As some of you may know, the management team are over in China selecting the new goods for the range for the 2018 Bonfire Night season.
Here is a little video which shows a missile cake (barrage) in slow motion going through the different patterns of burning and bursting into the air as. The sound close up is a strange one but you can hear the breaks as they hit the air. A fascinating insight into how fireworks work.
Whilst the human mind working together with the optic nerve can distinguish 10-12 separate images per second, these days most T.V and film you watch would be filmed at 25 frames per second to give the illusion of seamless images. Increase the frame rate and hey presto, slower video.
This footage was filmed at a fast 210 frames per second and gives our visionary senses time to study each image separately, mull it over in our heads and move on to the next.
At these film speeds, fireworks especially, give us a new insight as to what happens at each stage of the pyrotechnics “show” from the gradual lift to the blossoming of the burst.
Watch and enjoy as Crossett’s burst out at almost eight and a half times slower than you would usually watch them at.
You should always be particularly vigilant if you are using sparklers because although they are a truly beautiful thing, like all fireworks they must be handled with care.
As shown in the above video, whilst the film is in slow motion, you can clearly see that a naked flame takes a long while to heat up the chemicals in the sparkler before it erupts.

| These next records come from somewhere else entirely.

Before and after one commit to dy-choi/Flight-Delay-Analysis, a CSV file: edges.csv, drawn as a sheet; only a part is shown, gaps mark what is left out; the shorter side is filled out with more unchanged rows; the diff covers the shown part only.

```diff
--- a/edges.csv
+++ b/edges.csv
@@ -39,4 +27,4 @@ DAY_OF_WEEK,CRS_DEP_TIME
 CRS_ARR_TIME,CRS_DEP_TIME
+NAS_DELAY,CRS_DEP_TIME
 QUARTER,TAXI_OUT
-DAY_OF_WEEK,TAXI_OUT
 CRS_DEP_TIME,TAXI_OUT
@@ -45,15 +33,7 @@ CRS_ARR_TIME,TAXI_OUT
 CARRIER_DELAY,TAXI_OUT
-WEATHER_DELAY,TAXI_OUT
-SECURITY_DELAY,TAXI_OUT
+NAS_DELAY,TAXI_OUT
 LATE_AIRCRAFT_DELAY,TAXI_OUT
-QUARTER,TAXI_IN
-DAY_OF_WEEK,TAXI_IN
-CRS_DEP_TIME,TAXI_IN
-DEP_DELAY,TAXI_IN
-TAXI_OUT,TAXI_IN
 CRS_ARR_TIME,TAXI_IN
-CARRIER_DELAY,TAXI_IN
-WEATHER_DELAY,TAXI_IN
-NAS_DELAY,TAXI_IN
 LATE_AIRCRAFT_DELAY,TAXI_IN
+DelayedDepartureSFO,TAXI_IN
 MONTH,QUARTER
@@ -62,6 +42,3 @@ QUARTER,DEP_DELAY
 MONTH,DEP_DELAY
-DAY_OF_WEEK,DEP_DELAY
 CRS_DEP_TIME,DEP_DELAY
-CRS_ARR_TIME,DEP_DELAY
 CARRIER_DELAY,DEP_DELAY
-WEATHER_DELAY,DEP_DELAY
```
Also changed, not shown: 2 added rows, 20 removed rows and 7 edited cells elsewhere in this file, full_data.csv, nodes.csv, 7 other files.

There have been a number of tests carried out over the years and sparklers are able to reach temperatures of up to 1600 degrees centigrade or 3000 degrees Fahrenheit which is around the same temperature as a meteor entering earth’s atmosphere or as a blow torch
Sparklers should never be used by children under five and all other ages should be only under strict supervision.
Here are a few tips to help you to use sparklers safely:
• Store in a cool dry place
• Light one sparkler at a time
• Wear gloves
• Do not allow children with loose, floaty clothing to use sparklers – they can catch the clothing and set it alight
• Never give to under 5’s
• In an emergency, cool the burn for around 10 minutes and cover with cling film and get advice from a GP or A&E Department
Sparklers are used in a number of different circumstances nowadays so if you are attending a wedding or a bonfire display, bear the recommendations in mind and keep sparkler safe.